> PROVIDED DATA:

•••••

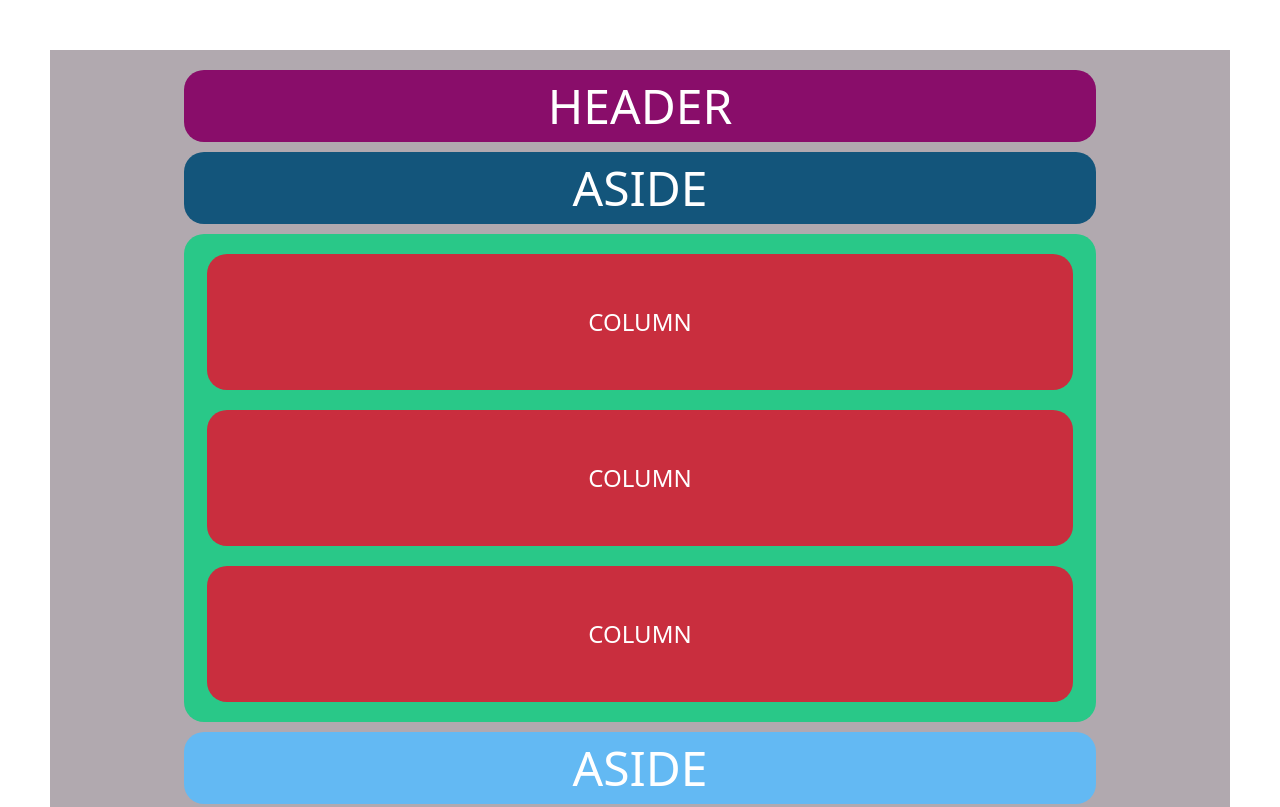
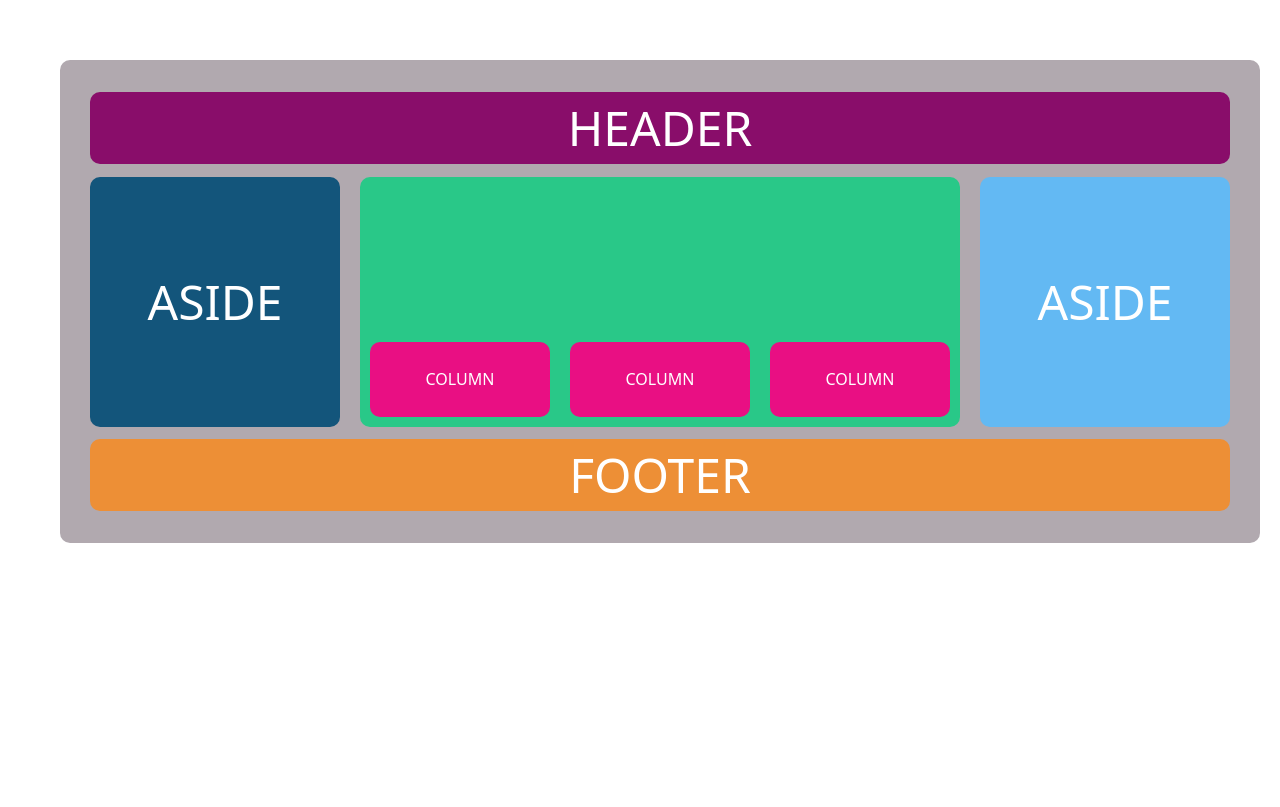
Before and after one commit to lindseyfuller/grid-wireframe-practice, a plain HTML site: page index.html in a window 1280 px wide. Shown: the top 807 px of the page. Drawn offline with Linux system fonts and the light colour scheme.

Commit message:
added media query

```diff
--- a/css/style.css
+++ b/css/style.css
@@ -63,7 +63,7 @@ body{
 }
 
 article {
-    background-color: rgb(201, 46, 62);
+    background-color: rgb(233, 15, 131);
     padding: 50px;
     font-size: 3.0em;
     text-align: center;
@@ -92,3 +92,112 @@ article {
     width: 80%;
     border-radius: 20px;
 }
+
+
+@media screen and (min-width: 1024px) {
+
+   .container {
+    display: grid;
+    height: auto;
+    width: 1200px;
+    grid-template-columns: 1fr 1fr 1fr 1fr 1fr;
+    grid-template-rows: 1fr 1fr 1fr 1fr 1fr;
+    grid-template-areas:
+    "header header header header header"
+    "aside section section section aside-2"
+    "aside section section section aside-2"
+    "aside article article article aside-2"
+    "footer footer footer footer footer";
+    grid-gap: 10px;
+    padding: 30px;
+    margin: 10px;
+    text-align: center;
+    border-radius: 10px;
+   }
+
+   .header {
+    grid-area: header;
+    grid-row-start: 1;
+    grid-row-end: 2;
+    grid-column-start:  1;
+    grid-column-end: -1;
+    text-align: center;
+    align-items: center;
+    border-radius: 10px;
+    width: 100%;
+   }
+
+   .aside {
+    grid-area: aside;
+    align-items: stretch;
+    grid-row-start: 2;
+    grid-row-end: 5;
+    grid-column-start: 1;
+    grid-column-end: 2;
+    vertical-align: middle;
+    border-radius: 10px;
+    height: 250px;
+    width: 250px;
+    text-align: center;
+    justify-content: center;
+    align-content: center
+   }
+
+ .box {
+    grid-area: section;
+    grid-row-start: 2;
+    grid-row-end: 5;
+    grid-column-start: 2;
+    grid-column-end: 5;
+    border-radius: 10px;
+    display: flex;
+    justify-content: space-around;
+    align-items: flex-end;
+    flex-direction: row;
+    width: 600px;
+    height: 250px;
+ }
+
+ .article {
+    grid-area: article;
+    grid-row-start: 2;
+    grid-row-end: 5;
+    grid-column-start: 5;
+    grid-column-end: 6;
+    height: 30%;
+    width: 70%;
+    display: space-around;
+    padding: 20px;
+    margin: 10px;
+    padding: 20px;
+    font-size: 2em;
+    text-align: center;
+    border-radius: 10px;
+    justify-content: center;
+    align-content: center;
+ }
+
+ .aside-2 {
+    grid-area: aside-2;
+    grid-row-start: 2;
+    grid-row-end: 5;
+    grid-column-start: 5;
+    grid-column-end: 6;
+    border-radius: 10px;
+    height: 250px;
+    width: 250px;
+    justify-content: center;
+    align-content: center
+ }
+
+.footer {
+    grid-area: footer;
+    grid-row-start: 5;
+    grid-row-end: 6;
+    grid-column-start: 1;
+    grid-column-end: -1;
+    border-radius: 10px;
+    text-align: center;
+    width: 100%;
+ }
+}
```
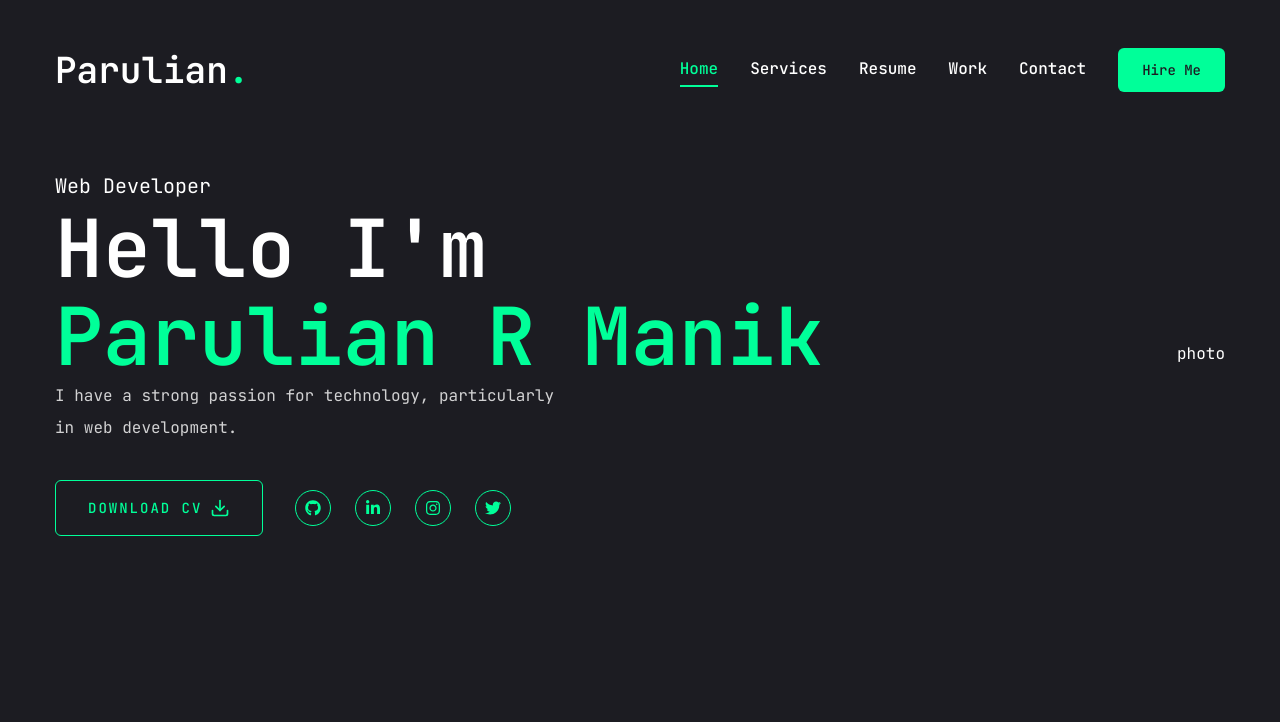
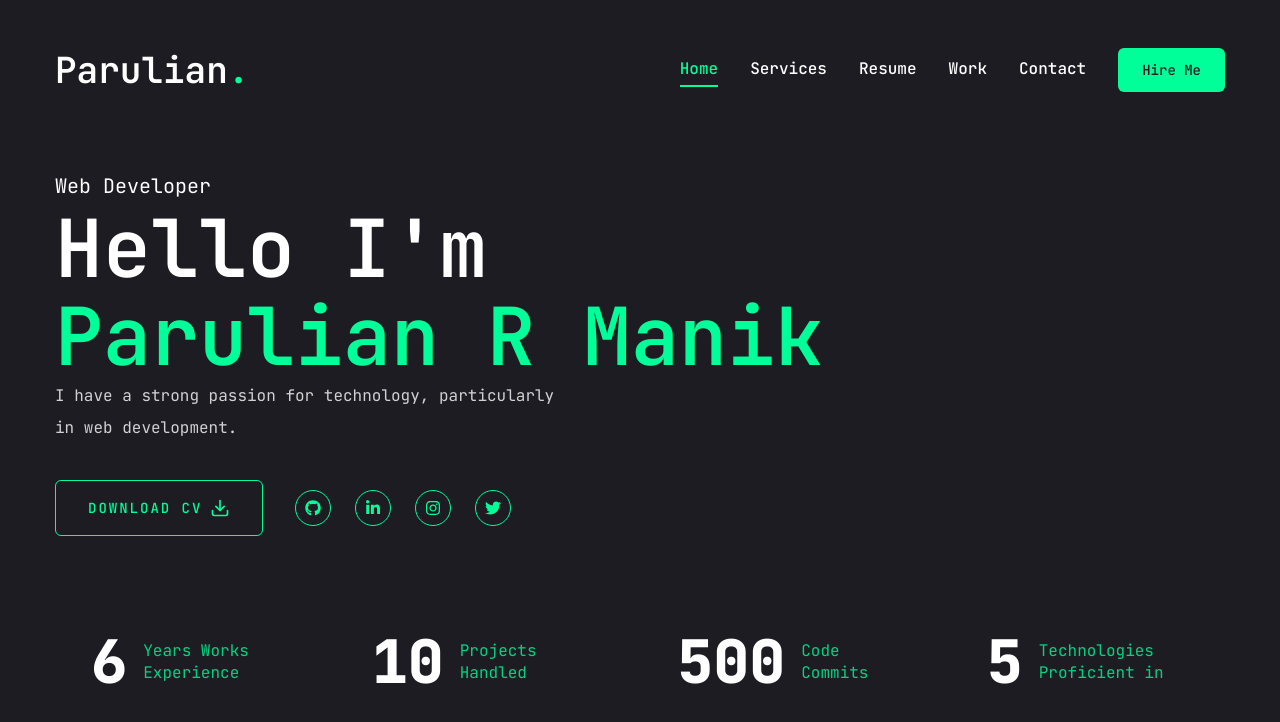
Before and after one commit to parulianrm/porto-parulian, a Next.js app: page / in a window 1280 px wide. Shown: the top 722 px of the page. Built offline with nearby package versions, Linux system fonts and the light colour scheme.

Commit message:
homepage finish

```diff
--- a/app/page.jsx
+++ b/app/page.jsx
@@ -1,6 +1,7 @@
 import { Button } from "@/components/ui/button";
 import { FiDownload } from "react-icons/fi";
 import Social from "@/components/Social";
+import Stats from "@/components/Stats";
 
 const Home = () => {
     return (
@@ -8,7 +9,7 @@
             <div className="container mx-auto">
                 <div className="flex flex-col xl:flex-row items-center justify-between xl:pt-8 xl:pb-24">
                     {/* Text */}
-                    <div className="">
+                    <div className="text-center xl:text-left">
                         <span className="text-xl">Web Developer</span>
                         <h1 className="h1">
                             Hello I'm <br />
@@ -38,10 +39,11 @@
                             </div>
                         </div>
                     </div>
-                    {/* Photo */}
-                    <div>photo</div>
+                    {/* Photo
+                    <div>photo</div> */}
                 </div>
             </div>
+            <Stats />
         </section>
     );
 };
--- /dev/null
+++ b/components/Stats.jsx
@@ -0,0 +1,54 @@
+"use client";
+
+import CountUp from "react-countup";
+
+const stats = [
+    {
+        num: 6,
+        text: "Years Works Experience",
+    },
+    {
+        num: 10,
+        text: "Projects Handled",
+    },
+    {
+        num: 500,
+        text: "Code Commits",
+    },
+    {
+        num: 5,
+        text: "Technologies Proficient in",
+    },
+];
+const Stats = () => {
+    return (
+        <section>
+            <div className="container mx-auto">
+                <div className="flex flex-wrap gap-6 max-w-[80w] mx-auto xl:max-w-none">
+                    {stats.map((item, index) => {
+                        return (
+                            <div
+                                className="flex-1 flex gap-4 items-center justify-center xl:justift-start"
+                                key={index}
+                            >
+                                <CountUp
+                                    end={item.num}
+                                    dutaion={5}
+                                    delay={2}
+                                    className="text-4xl xl:text-6xl font-extrabold"
+                                />
+                                <p
+                                    className={`${item.text.length < 15 ? "max-w-[100px]" : "max-w-[150px]"} leading-snug text-accent/80`}
+                                >
+                                    {item.text}
+                                </p>
+                            </div>
+                        );
+                    })}
+                </div>
+            </div>
+        </section>
+    );
+};
+
+export default Stats;
--- a/package.json
+++ b/package.json
@@ -21,6 +21,7 @@
     "lucide-react": "^0.399.0",
     "next": "14.2.4",
     "react": "^18",
+    "react-countup": "^6.5.3",
     "react-dom": "^18",
     "react-icons": "^5.2.1",
     "tailwind-merge": "^2.3.0",
```
Also changed, not shown: 1 other file (tests, documents, lock files or other folders).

•••••

> WHAT YOU NEED TO DO: Go line by line through the records and copy those that contain the word "react".

> OUTPUT FOR THIS EXERCISE:
 import { FiDownload } from "react-icons/fi";
+import CountUp from "react-countup";
     "lucide-react": "^0.399.0",
     "react": "^18",
+    "react-countup": "^6.5.3",
     "react-dom": "^18",
     "react-icons": "^5.2.1",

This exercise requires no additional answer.